Blevins T. Value and Utility of Self-monitoring of Blood Glucose in Non-insulin-treated Patients With Type 2 Diabetes Mellitus. Postgrad Med. 2013;125(3):191-204. PubMed PMID: 23748520.
* Article titles in AMA citation format should be in sentence-case
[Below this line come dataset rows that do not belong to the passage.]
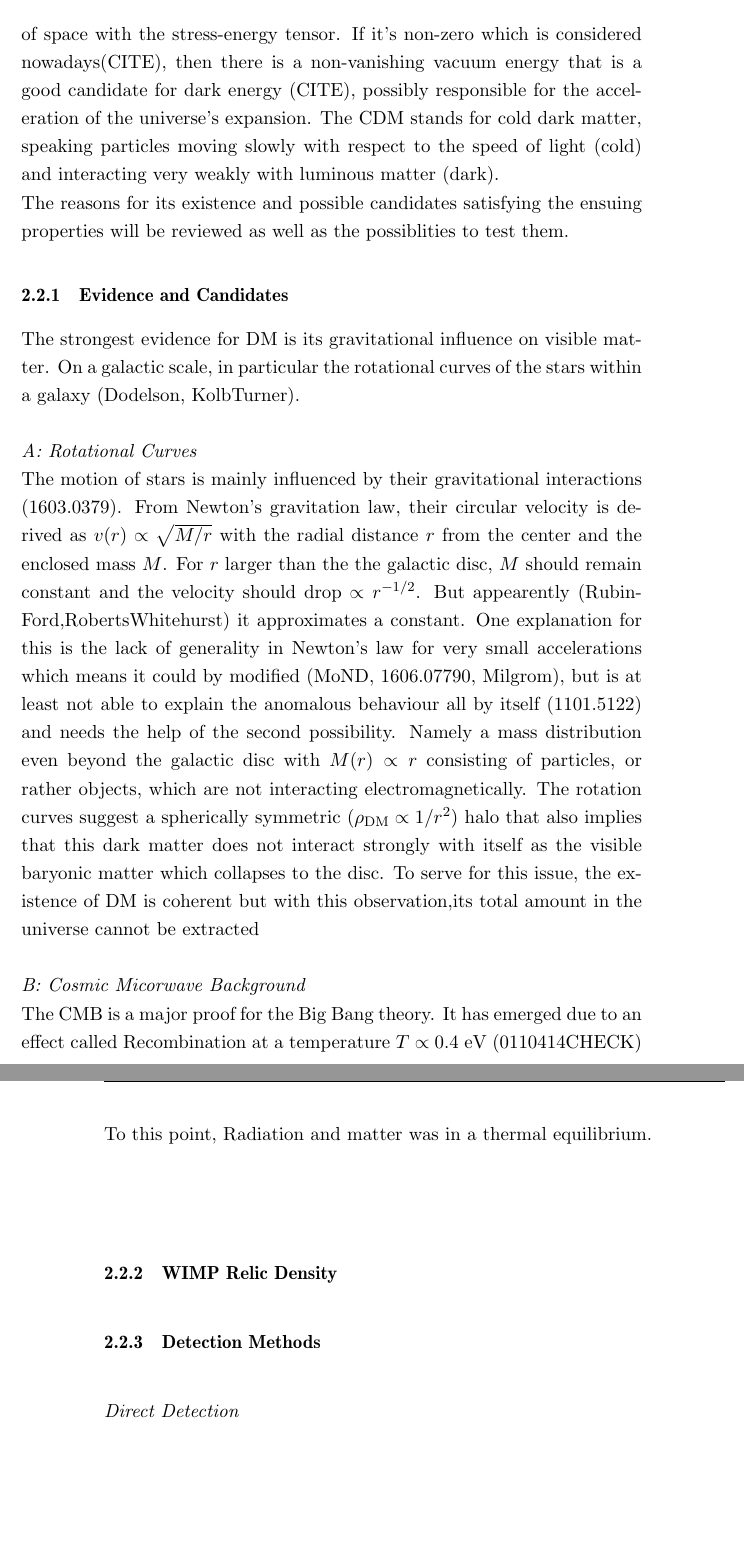
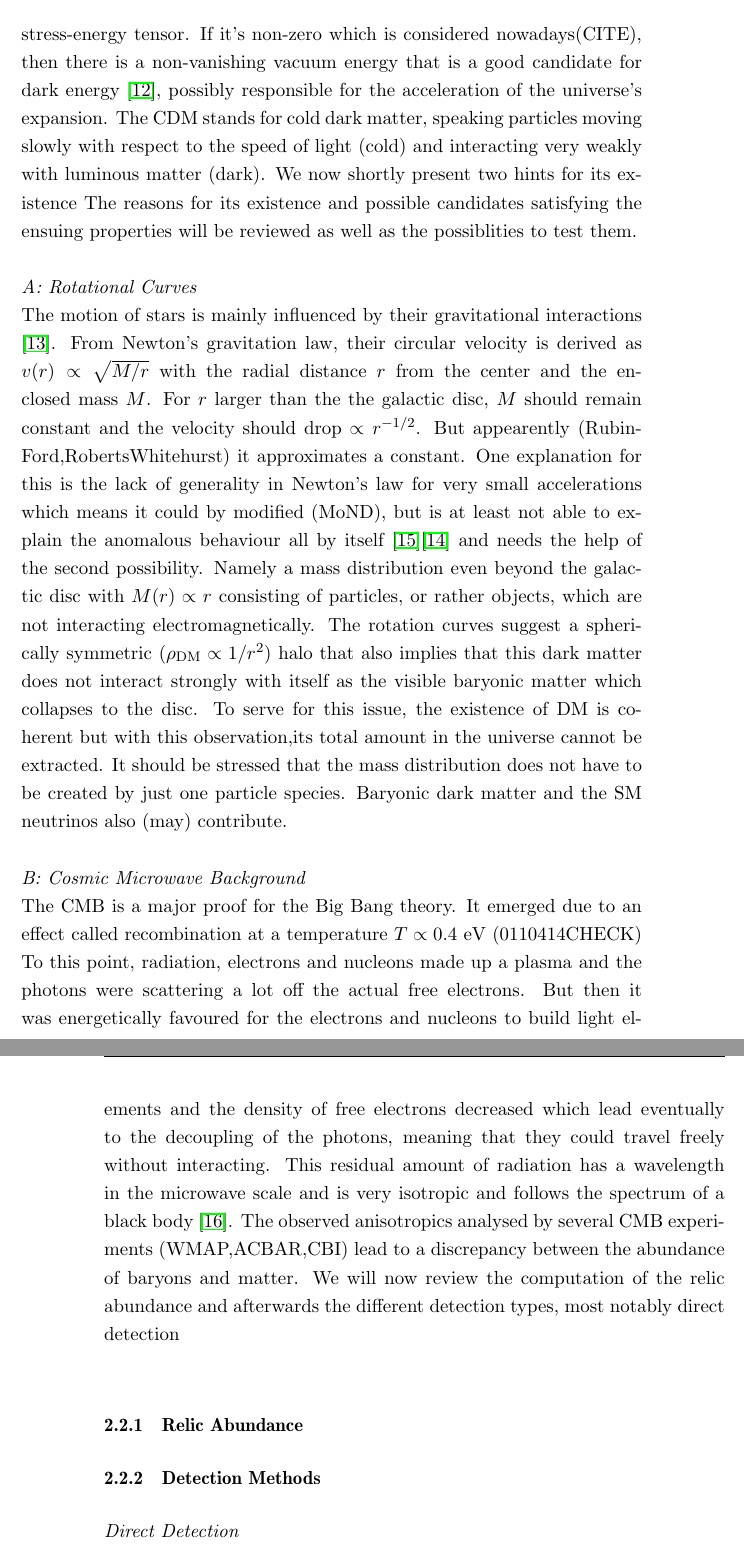
Before and after one commit to Diman1992/M.Sc-Thesis, a LaTeX thesis (tex/masterThesis.tex, which reads input/dmCDM.tex): two parts of pages 11 and 12 of 21 before the commit and two parts of pages 11 and 12 of 23 after it, joined at a grey line, cut so that both start at the same text, the shorter picture padded with empty space. Compiled offline with pdfLaTeX; a LaTeX package or settings file that is missing is left out.

Commit message:
geändert:       input/dmCDM.tex 	neue Datei:     input/rd.tex 	geändert:       tex/masterThesis.tex

```diff
--- a/input/dmCDM.tex
+++ b/input/dmCDM.tex
@@ -3,23 +3,26 @@ by the $\Lambda$-CDM model. It was developped in the late 1990's (1512.05356) to
 universe. The model's name refers to the sources adjusting the lack of energy. The $\Lambda$ points to the cosmological constant in Einstein's field equation
 in the context of general relativity which connects the curvature of space with the stress-energy tensor. If it's non-zero which is considered nowadays(CITE),
-then there is a non-vanishing vacuum energy that is a good candidate for dark energy (CITE), possibly responsible for the acceleration of the universe's expansion.
+then there is a non-vanishing vacuum energy that is a good candidate for dark energy \cite{14041938}, possibly responsible for the acceleration of the universe's expansion.
 The CDM stands for cold dark matter, speaking particles moving slowly with respect to the speed of light (cold) and interacting very weakly with luminous
-matter (dark). \\
-\noindent The reasons for its existence and possible candidates satisfying the ensuing properties will be reviewed as well as the possiblities to test them.
-\subsubsection{Evidence and Candidates}
-The strongest evidence for DM is its gravitational influence on visible matter. On a galactic scale, in particular the rotational curves of the stars
-within a galaxy (Dodelson, KolbTurner). \\
+matter (dark). We now shortly present two hints for its existence
+The reasons for its existence and possible candidates satisfying the ensuing properties will be reviewed as well as the possiblities to test them.\\
 \\ \textit{A: Rotational Curves}\\
-\noindent The motion of stars is mainly influenced by their gravitational interactions (1603.0379). From Newton's gravitation law, their circular velocity
+\noindent The motion of stars is mainly influenced by their gravitational interactions \cite{LectDMLis}. From Newton's gravitation law, their circular velocity
 is derived as
 $v(r)\propto\sqrt{M/r}$ with the radial distance $r$ from the center and the enclosed mass $M$. For $r$ larger than the the galactic disc, $M$ should remain
 constant and the velocity should drop $\propto r^{-1/2}$. But appearently (RubinFord,RobertsWhitehurst) it approximates a constant. One explanation for this
-is the lack of generality in Newton's law for very small accelerations which means it could by modified (MoND, 1606.07790, Milgrom), but is at least not able to
-explain the anomalous behaviour all by itself (1101.5122) and needs the help of the second possibility. Namely a mass distribution even beyond the galactic
+is the lack of generality in Newton's law for very small accelerations which means it could by modified (MoND), but is at least not able to
+explain the anomalous behaviour all by itself \cite{11015122}\cite{160607790} and needs the help of the second possibility. Namely a mass distribution even beyond the galactic
 disc with $M(r)\propto r$ consisting of particles, or rather objects, which are not interacting electromagnetically. The rotation curves suggest a
 spherically symmetric ($\rho_\text{DM}\propto 1/r^2$) halo that also implies that this dark matter does not interact strongly with itself as the visible
 baryonic matter which collapses to the disc. To serve for this issue, the existence of DM is coherent but with this observation,its total amount in the
-universe cannot be extracted\\
-\\ \textit{B: Cosmic Micorwave Background}\\
-\noindent The CMB is a major proof for the Big Bang theory. It has emerged due to an effect called Recombination at a temperature $T\propto 0.4$ eV (0110414CHECK)
-To this point, Radiation and matter was in a thermal equilibrium.
+universe cannot be extracted. It should be stressed that the mass distribution does not have to be created by just one particle species. Baryonic dark matter
+and the SM neutrinos also (may) contribute. \\
+\\ \textit{B: Cosmic Microwave Background}\\
+\noindent The CMB is a major proof for the Big Bang theory. It emerged due to an effect called recombination at a temperature $T\propto 0.4$ eV (0110414CHECK)
+To this point, radiation, electrons and nucleons made up a plasma and the photons were scattering a lot off the actual free electrons. But then it was
+energetically favoured for the electrons and nucleons to build light elements and the density of free electrons decreased which lead eventually to the decoupling
+of the photons, meaning that they could travel freely without interacting. This residual amount of radiation has a wavelength in the microwave scale and is
+very isotropic and follows the spectrum of a black body \cite{DM-EvCaDo}. The observed anisotropics analysed by several CMB experiments (WMAP,ACBAR,CBI) lead to a discrepancy
+between the abundance of baryons and matter. We will now review the computation of the relic abundance and afterwards the different detection types, most
+notably direct detection
--- a/tex/masterThesis.tex
+++ b/tex/masterThesis.tex
@@ -163,7 +163,9 @@ related topics in the SM and cosmology.
 \input{../input/dmCDM.tex}
 
 
-\subsubsection{WIMP Relic Density}
+\subsubsection{Relic Abundance}
+\label{sec_RD}
+\input{../input/rd.tex}
 
 
 \subsubsection{Detection Methods}
```
Also changed, not shown: input/rd.tex (added), input/dmCDM.tex (2 more changed lines), tex/masterThesis.tex (19 more changed lines).
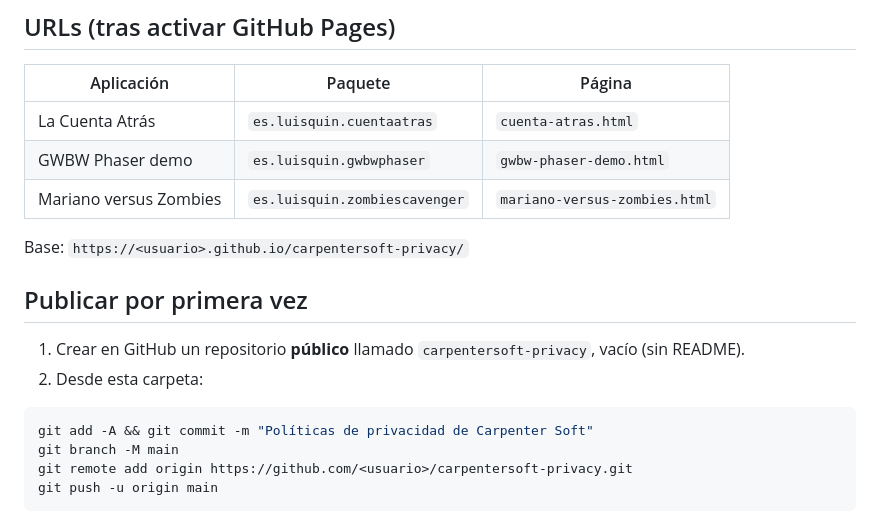
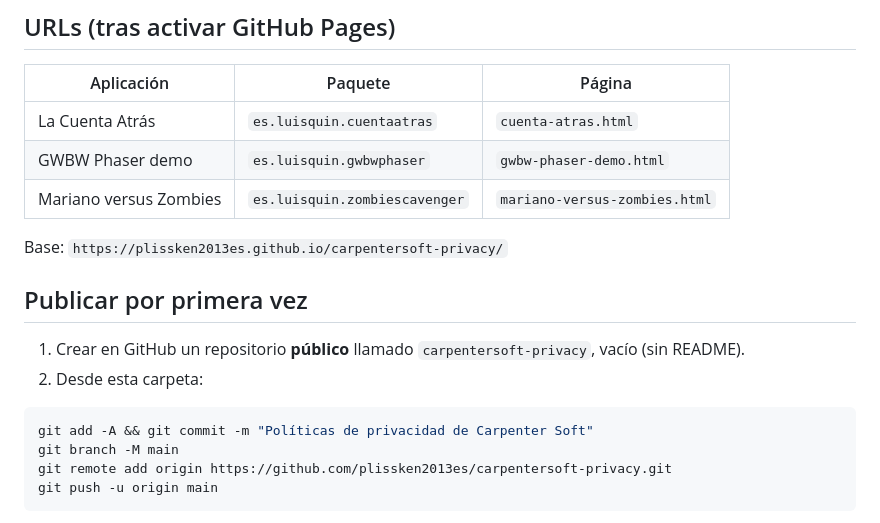
Before and after one commit to plissken2013es/carpentersoft-privacy, a Markdown page: README.md, the part around the change. GitHub-like rendering.

Commit message:
README: URLs definitivas de GitHub Pages
Co-Authored-By: Claude Opus 5 <noreply@anthropic.com>

````diff
--- a/README.md
+++ b/README.md
@@ -12,7 +12,7 @@ Play exige una URL de política de privacidad en la ficha de cada aplicación, y
 | GWBW Phaser demo | `es.luisquin.gwbwphaser` | `gwbw-phaser-demo.html` |
 | Mariano versus Zombies | `es.luisquin.zombiescavenger` | `mariano-versus-zombies.html` |
 
-Base: `https://<usuario>.github.io/carpentersoft-privacy/`
+Base: `https://plissken2013es.github.io/carpentersoft-privacy/`
 
 ## Publicar por primera vez
 
@@ -22,7 +22,7 @@ Base: `https://<usuario>.github.io/carpentersoft-privacy/`
 ```bash
 git add -A && git commit -m "Políticas de privacidad de Carpenter Soft"
 git branch -M main
-git remote add origin https://github.com/<usuario>/carpentersoft-privacy.git
+git remote add origin https://github.com/plissken2013es/carpentersoft-privacy.git
 git push -u origin main
 ```
 
````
TY - JOUR T1 - Value and utility of self-monitoring of blood glucose in non-insulin-treated patients with type 2 diabetes mellitus. A1 - Blevins,Thomas, PY - 2013/6/11/entrez PY - 2013/6/12/pubmed PY - 2013/8/21/medline SP - 191 EP - 204 JF - Postgraduate medicine JO - Postgrad Med VL - 125 IS - 3 N2 - Self-monitoring of blood glucose (SMBG) levels provides important information regarding glycemic control for patients with diabetes, and is recommended by European and American diabetes organizations as an essential adjunct to periodic glycated hemoglobin (HbA1c) level monitoring. The benefits of SMBG in improving glycemic control in patients with type 1 diabetes and those with type 2 diabetes (T2DM) who are being treated with insulin are well recognized. In contrast, the potential role of SMBG in patients with T2DM not treated with insulin remains controversial, which may lead to underutilization of SMBG in this population. Structured SMBG, introduced as part of a treatment intervention, has been associated with modest but significant improvements in HbA1c levels in patients with T2DM who are not taking insulin as part of their management plan. Patient-obtained readings provide valuable real-time feedback on glucose responses to meals and exercise, and provide the patient with guidance on the day-to-day management of their diabetes. Studies have shown that when patients perform self-monitoring as part of their treatment interventions, support through appropriate educational initiatives is critical to ensure that patients understand the rationale for SMBG. Patients should be trained in correct testing technique and data recording for SMBG, as well as target blood glucose and goal HbA1c levels so that they will know when their SMBG readings are out of range. Technology has a potential role in facilitating SMBG-based interventions by improving patient-physician communication and optimizing glycemic control through the use of remote data uploading, data analysis tools, and, perhaps, even text messaging. This review outlines the benefits of SMBG in the management of patients with T2DM not treated with insulin, and highlights strategies for improving the effectiveness of SMBG-based treatment interventions in this population. SN - 1941-9260 UR - https://www.unboundmedicine.com/medline/citation/23748520/Value_and_utility_of_self_monitoring_of_blood_glucose_in_non_insulin_treated_patients_with_type_2_diabetes_mellitus_ L2 - https://www.tandfonline.com/doi/full/10.3810/pgm.2013.05.2668 DB - PRIME DP - Unbound Medicine ER -